Opinions among admissions officers vary widely as well. In the end, it is a personal choice as to what a student considers private vs. a sharable story that is central to a student's identity. According to one comment that was left, what you decide could have an impact at some schools, "I sit on an admissions committee and it's just that - a committee, with all that entails...One or two of our members are not quite with the changing times. We often have to vote, and I can recall several times when the decision was swayed against the candidate on the basis of something they had bravely confided in their personal essay. Touchy issues are certainly not limited to sexual orientation. I don't want people to have too many illusions about the wisdom of admissions committees!"
College Essay Organizer founder and president Daniel Stern was recently quoted by independent consultant and journalist Nancy Griesemer for this article in the examiner.com discussing the increase in frequency of the option to submit a graded paper: "Graded papers allow applicants to showcase their writing and reasoning skills on their own terms—the SAT and ACT essays are a bit of a joke and aren’t taken that seriously by colleges because of how they are scored." As colleges explore ways to make the application process more holistic and predictive of future academic success, more schools are adding test-optional policies which require students to submit a graded paper in lieu of test scores.
Griesemer provides the following tips on how to make the best impression when submitting a writing sample:

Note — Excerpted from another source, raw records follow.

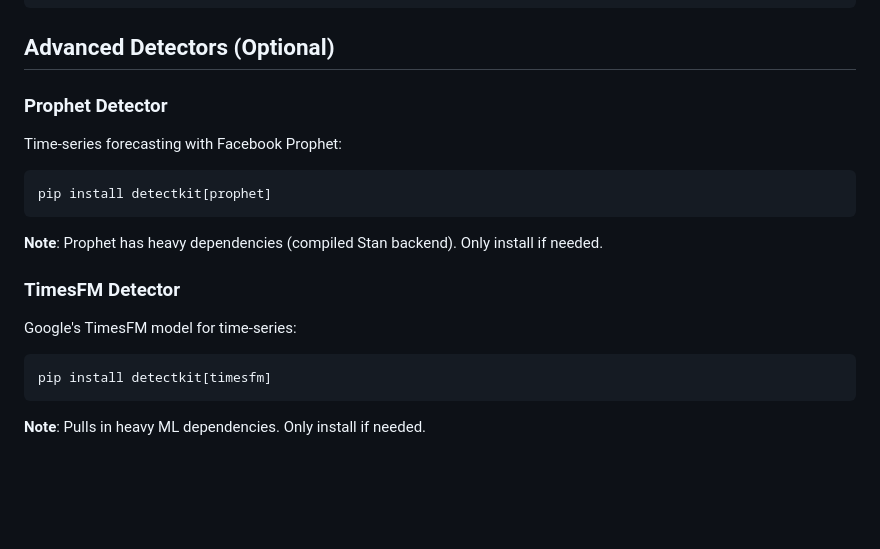
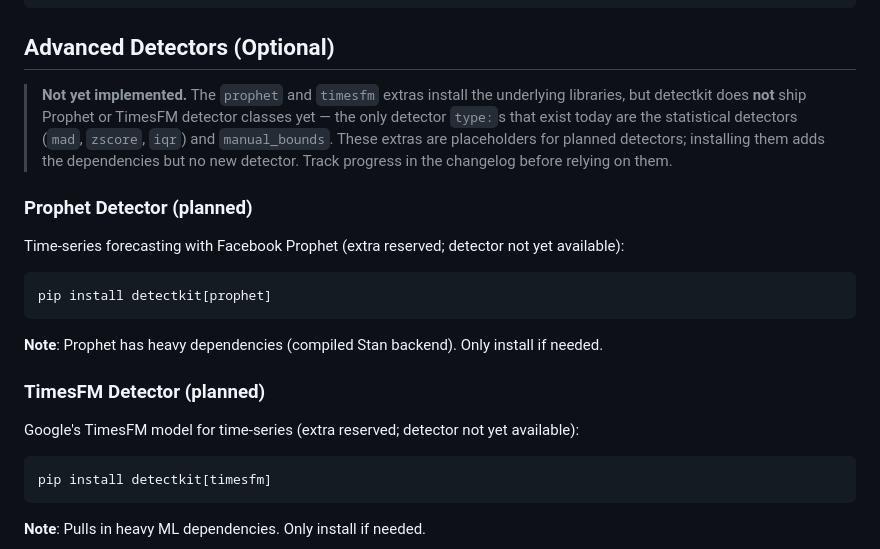
Before and after one commit to alexeiveselov92/detectkit, a Markdown page: docs/getting-started/installation.md, the part around the change. Drawn GitHub-style; blank space fills up the shorter version.

````diff
--- a/docs/getting-started/installation.md
+++ b/docs/getting-started/installation.md
@@ -88,9 +88,18 @@ pip install detectkit[all-db]
 
 ## Advanced Detectors (Optional)
 
-### Prophet Detector
+> **Not yet implemented.** The `prophet` and `timesfm` extras install the
+> underlying libraries, but detectkit does **not** ship Prophet or TimesFM
+> detector classes yet — the only detector `type:`s that exist today are the
+> statistical detectors (`mad`, `zscore`, `iqr`) and `manual_bounds`. These
+> extras are placeholders for planned detectors; installing them adds the
+> dependencies but no new detector. Track progress in the changelog before
+> relying on them.
 
-Time-series forecasting with Facebook Prophet:
+### Prophet Detector (planned)
+
+Time-series forecasting with Facebook Prophet (extra reserved; detector not yet
+available):
 
 ```bash
 pip install detectkit[prophet]
@@ -98,9 +107,10 @@ pip install detectkit[prophet]
 
 **Note**: Prophet has heavy dependencies (compiled Stan backend). Only install if needed.
 
-### TimesFM Detector
+### TimesFM Detector (planned)
 
-Google's TimesFM model for time-series:
+Google's TimesFM model for time-series (extra reserved; detector not yet
+available):
 
 ```bash
 pip install detectkit[timesfm]
````
Also changed, not shown: docs/README.md (+19 -26 lines).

- Though over 20 Common App schools accept writing samples, there is rarely a mention of this included on the supplement. Make sure to thoroughly check each school's website or use College Essay Organizer to instantly see all the essay requirements for your list of colleges regardless of whether requirements are found on the Common App or on outside websites.
- Don't worry too much about the grade. A lower grade on a high-quality paper can show that the school sets a high standard for its students, while a high grade on a poorly written paper will not only represent you poorly, but your school as well.
- Make sure to hold on to graded copies so that you have a wide range of samples to choose from when the time is right.
Over 40 colleges recently extended their early deadlines to account for Common App glitches that continue to complicate the admissions process. In response, the Common App released a statement of commitment apologizing for its lack of responsiveness and promising to resolve all outstanding issues as quickly as possible. November 8, a popular extended deadline is fast approaching. As an aside, the deadline is at 11:59pm your local time. It does not matter what time zone the school you're applying to is in. Here's an update on some recent concerns:
- The Common App recently added several more staff to decrease response times, so you can expect quick assistance if you submit a help ticket.
- If you see a payment error on the dashboard with a zero dollar amount, please make sure that you answered the Citizenship question with the Profile section of the Common Application.
- PDF previews can now be generated.
- If you see an error page upon submission, log out of your account, and then log back in and it should display confirmation that the application was submitted.
- Follow up with colleges to make sure that all parts of you're application has been received as there are still outstanding issues.
Check out the Common App's facebook page for daily updates on the status of widespread issues you may be facing.